Close Enough: The Benefits of Imperfection

Stars and Bucks
Stars and Bucks

Perhaps the reason we see so few essays on the benefits of close enough is that those writers who understand that the wide-spread application of excellence burns entirely too many calories and occupies more than it’s fair share of active brain space have already moved on to more interesting topics -because they can.

Some things need perfection: open-heart surgery, bridgework (both dental and municipal) pouring foundations, keeping books, inspecting nuclear power plants, maintaining aircraft. Some things don’t: tossing out ideas, telling stories, breaking traditions, playing T-ball, making beds, smoothing ruffled feathers and serving pretty good American-style coffee in the Middle East.

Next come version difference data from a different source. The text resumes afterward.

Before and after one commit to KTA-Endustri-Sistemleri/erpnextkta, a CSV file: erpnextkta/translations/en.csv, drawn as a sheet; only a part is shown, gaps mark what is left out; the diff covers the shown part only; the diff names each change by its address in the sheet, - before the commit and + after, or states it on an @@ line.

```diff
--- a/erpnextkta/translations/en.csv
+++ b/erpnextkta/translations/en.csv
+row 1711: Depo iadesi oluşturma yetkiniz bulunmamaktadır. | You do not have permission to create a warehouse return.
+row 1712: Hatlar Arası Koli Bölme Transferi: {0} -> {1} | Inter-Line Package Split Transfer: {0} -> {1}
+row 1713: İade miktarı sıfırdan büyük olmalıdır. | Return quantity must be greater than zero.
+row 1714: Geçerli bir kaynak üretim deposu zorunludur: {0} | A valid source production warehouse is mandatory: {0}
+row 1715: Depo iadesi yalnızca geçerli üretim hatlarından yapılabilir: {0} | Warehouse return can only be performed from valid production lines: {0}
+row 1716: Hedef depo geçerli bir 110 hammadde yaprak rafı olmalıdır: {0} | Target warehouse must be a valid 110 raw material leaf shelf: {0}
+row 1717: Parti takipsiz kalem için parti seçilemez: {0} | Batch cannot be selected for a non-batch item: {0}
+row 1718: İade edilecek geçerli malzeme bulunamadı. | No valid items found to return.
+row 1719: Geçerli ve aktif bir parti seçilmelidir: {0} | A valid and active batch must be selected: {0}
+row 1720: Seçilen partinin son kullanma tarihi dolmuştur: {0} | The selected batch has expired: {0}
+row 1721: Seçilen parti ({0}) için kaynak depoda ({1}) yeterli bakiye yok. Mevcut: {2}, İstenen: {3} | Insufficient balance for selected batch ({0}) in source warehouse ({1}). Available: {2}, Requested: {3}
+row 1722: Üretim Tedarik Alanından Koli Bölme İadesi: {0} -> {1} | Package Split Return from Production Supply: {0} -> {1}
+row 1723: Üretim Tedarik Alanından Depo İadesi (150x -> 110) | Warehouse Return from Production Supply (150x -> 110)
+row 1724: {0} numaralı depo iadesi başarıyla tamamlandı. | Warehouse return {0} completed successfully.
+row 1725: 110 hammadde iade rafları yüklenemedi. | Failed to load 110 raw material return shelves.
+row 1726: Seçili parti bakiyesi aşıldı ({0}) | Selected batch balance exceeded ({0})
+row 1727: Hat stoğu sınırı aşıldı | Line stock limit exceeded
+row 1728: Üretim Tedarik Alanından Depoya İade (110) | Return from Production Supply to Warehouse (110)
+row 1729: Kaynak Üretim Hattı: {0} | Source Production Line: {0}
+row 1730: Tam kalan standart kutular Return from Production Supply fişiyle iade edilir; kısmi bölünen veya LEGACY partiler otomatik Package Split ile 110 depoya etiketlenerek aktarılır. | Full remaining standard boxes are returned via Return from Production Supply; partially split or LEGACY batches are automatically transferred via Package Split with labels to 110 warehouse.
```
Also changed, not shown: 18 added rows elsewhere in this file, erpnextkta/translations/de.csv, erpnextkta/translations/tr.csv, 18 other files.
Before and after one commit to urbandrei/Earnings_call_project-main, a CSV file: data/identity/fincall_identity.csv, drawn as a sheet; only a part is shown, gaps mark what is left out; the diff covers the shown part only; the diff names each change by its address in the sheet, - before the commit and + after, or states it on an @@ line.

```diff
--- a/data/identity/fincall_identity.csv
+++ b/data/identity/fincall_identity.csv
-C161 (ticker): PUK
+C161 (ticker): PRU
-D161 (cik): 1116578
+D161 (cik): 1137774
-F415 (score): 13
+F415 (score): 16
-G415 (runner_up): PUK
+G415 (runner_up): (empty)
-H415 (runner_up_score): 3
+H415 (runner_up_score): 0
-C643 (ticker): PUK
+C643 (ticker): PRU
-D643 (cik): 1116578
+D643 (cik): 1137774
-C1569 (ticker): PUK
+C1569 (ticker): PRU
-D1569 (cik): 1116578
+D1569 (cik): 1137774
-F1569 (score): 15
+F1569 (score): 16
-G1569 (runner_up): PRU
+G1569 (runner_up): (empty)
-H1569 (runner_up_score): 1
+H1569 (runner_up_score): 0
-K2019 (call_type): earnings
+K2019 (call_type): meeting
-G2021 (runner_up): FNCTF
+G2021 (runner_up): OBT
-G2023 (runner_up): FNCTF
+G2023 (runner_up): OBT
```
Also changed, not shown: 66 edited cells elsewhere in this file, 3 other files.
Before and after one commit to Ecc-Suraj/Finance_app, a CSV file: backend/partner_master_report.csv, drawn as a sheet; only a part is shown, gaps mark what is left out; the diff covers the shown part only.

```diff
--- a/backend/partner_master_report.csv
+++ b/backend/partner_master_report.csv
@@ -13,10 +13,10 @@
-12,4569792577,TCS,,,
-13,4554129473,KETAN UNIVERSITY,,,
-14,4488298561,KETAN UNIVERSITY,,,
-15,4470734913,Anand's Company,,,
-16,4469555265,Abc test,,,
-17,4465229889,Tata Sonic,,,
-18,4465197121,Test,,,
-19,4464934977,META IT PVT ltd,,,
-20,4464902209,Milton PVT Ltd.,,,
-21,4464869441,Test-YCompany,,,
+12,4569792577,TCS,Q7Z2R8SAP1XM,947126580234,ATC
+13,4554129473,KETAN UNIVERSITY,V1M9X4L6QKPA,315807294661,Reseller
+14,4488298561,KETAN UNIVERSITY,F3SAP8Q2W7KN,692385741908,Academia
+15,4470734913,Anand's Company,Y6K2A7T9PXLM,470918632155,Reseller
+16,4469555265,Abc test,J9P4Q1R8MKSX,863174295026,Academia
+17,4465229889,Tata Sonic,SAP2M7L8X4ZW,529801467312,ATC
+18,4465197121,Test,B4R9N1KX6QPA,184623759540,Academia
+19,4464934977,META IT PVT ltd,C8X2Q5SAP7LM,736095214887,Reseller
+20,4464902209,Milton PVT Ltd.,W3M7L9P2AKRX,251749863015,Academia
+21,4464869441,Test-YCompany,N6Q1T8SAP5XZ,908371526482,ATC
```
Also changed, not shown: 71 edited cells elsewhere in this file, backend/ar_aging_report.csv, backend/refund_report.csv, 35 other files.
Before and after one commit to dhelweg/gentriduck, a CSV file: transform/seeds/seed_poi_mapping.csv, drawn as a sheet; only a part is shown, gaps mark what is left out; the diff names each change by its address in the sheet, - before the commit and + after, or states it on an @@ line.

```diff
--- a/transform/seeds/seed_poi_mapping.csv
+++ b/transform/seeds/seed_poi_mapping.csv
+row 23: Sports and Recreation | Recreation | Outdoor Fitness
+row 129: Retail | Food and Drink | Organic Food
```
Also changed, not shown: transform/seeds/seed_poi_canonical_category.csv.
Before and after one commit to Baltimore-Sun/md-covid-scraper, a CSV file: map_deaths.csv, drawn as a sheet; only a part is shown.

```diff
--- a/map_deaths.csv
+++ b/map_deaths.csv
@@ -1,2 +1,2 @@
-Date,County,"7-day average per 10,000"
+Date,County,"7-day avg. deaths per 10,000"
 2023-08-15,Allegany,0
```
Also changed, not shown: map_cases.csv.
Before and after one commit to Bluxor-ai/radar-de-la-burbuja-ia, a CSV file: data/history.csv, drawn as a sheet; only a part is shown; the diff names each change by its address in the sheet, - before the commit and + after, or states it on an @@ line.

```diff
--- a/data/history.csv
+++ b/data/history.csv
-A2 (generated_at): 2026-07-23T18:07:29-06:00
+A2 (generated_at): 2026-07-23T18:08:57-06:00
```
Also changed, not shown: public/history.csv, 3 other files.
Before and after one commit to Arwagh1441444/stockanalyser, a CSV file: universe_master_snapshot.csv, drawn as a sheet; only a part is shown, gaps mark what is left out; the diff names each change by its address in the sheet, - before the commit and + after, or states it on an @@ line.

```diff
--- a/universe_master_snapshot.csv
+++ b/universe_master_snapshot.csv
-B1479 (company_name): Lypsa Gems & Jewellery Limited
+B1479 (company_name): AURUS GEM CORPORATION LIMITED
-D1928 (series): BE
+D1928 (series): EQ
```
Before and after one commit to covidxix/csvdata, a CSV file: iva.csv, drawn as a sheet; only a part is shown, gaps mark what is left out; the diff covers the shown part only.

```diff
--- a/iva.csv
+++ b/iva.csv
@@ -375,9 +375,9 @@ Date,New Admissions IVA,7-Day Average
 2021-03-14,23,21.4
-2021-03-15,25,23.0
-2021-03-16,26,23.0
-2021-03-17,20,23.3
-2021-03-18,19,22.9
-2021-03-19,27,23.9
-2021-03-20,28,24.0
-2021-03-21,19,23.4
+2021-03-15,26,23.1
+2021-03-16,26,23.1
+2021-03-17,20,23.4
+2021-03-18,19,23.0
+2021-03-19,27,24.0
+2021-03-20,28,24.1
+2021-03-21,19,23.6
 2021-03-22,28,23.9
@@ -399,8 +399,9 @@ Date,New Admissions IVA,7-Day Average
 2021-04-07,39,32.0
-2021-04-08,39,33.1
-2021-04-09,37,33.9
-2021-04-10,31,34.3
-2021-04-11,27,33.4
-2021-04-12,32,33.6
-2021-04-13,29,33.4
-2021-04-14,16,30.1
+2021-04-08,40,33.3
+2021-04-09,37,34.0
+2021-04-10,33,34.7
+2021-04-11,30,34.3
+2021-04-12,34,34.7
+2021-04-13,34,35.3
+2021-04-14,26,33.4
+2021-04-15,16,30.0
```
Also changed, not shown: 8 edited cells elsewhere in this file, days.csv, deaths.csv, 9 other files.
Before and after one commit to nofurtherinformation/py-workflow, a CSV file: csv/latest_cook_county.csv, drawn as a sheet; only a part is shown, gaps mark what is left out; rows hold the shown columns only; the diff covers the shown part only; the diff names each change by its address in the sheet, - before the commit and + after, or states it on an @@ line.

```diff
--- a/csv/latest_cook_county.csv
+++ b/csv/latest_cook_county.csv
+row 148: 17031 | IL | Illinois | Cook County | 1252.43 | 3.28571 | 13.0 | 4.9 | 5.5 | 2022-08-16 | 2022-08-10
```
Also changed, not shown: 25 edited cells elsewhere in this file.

Teachers sometimes struggle with resisting the temptation to hang one more suggestion on a student’s performance or project. Of course, everything can be improved, but sometimes close enough is good enough for now. We all need to extend ourselves enough grace to simply enjoy what we have accomplished so far. Not everything needs the albatross of potential hanging around its neck.

Sign it. Stick it on the fridge and let’s go for coffee.


12 thoughts on “Close Enough: The Benefits of Imperfection

    1. Some of the most heartfelt performances have flaws. I think that’s what makes them accessible. I know classical recording artist who deliberately leave tiny errors for that reason -so people will know it was not machine-made.


    1. Perhaps excellence needs to be meted out according to priorities? I don’t know about you, but even though I admire “perfect people” I am often more comfortable with those who not only make mistakes, but are able to laugh at themselves.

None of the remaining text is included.